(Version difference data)
━━━

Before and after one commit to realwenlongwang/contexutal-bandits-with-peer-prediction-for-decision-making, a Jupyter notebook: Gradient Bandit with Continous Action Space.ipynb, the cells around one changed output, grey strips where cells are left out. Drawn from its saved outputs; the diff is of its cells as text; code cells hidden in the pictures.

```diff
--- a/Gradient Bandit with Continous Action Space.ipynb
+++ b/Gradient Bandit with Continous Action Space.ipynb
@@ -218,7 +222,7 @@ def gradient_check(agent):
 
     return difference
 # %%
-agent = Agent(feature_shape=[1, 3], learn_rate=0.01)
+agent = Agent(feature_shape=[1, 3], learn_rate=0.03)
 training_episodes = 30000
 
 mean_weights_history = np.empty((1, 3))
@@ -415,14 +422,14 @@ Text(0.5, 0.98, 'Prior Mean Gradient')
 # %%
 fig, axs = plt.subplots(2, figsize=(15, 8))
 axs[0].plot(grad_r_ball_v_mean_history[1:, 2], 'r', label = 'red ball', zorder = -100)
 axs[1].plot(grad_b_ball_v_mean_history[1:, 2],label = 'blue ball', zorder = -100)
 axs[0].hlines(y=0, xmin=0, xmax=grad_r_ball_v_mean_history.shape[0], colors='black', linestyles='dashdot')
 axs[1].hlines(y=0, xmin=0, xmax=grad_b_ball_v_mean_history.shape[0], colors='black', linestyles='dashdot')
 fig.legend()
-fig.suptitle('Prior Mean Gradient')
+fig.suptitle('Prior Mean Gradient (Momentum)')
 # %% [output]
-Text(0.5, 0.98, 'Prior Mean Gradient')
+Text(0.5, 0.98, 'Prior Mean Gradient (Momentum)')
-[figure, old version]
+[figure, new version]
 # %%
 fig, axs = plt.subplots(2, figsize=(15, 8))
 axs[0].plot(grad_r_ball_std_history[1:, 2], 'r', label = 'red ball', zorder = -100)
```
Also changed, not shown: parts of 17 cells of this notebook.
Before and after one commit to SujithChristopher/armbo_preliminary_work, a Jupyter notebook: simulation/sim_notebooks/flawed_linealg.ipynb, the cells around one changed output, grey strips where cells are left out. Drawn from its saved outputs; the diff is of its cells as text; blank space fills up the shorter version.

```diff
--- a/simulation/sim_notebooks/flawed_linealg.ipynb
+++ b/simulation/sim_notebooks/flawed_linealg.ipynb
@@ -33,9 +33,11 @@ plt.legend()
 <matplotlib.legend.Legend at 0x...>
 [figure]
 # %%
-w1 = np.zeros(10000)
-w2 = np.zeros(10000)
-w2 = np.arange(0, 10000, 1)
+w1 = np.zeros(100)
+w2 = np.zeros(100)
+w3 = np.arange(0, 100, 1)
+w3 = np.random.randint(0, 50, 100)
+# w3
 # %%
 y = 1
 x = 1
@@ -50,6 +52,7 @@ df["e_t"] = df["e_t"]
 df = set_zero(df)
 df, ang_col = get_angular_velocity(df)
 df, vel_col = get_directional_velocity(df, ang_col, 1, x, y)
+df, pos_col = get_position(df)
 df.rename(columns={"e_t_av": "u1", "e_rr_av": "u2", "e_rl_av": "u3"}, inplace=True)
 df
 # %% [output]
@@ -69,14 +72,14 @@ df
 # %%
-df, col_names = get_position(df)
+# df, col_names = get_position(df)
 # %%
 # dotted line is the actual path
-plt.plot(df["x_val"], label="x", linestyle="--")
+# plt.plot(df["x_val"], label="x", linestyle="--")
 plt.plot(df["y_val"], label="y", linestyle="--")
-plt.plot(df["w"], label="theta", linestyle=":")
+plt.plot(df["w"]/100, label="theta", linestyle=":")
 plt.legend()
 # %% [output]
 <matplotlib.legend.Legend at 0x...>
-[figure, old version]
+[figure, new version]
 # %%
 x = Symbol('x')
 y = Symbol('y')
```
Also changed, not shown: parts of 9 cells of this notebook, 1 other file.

━━━

=== Problem requirements ===
Within the entries, find all lines that contain "shown" and copy each one.

=== Completed task ===
Also changed, not shown: parts of 17 cells of this notebook.
Also changed, not shown: parts of 9 cells of this notebook, 1 other file.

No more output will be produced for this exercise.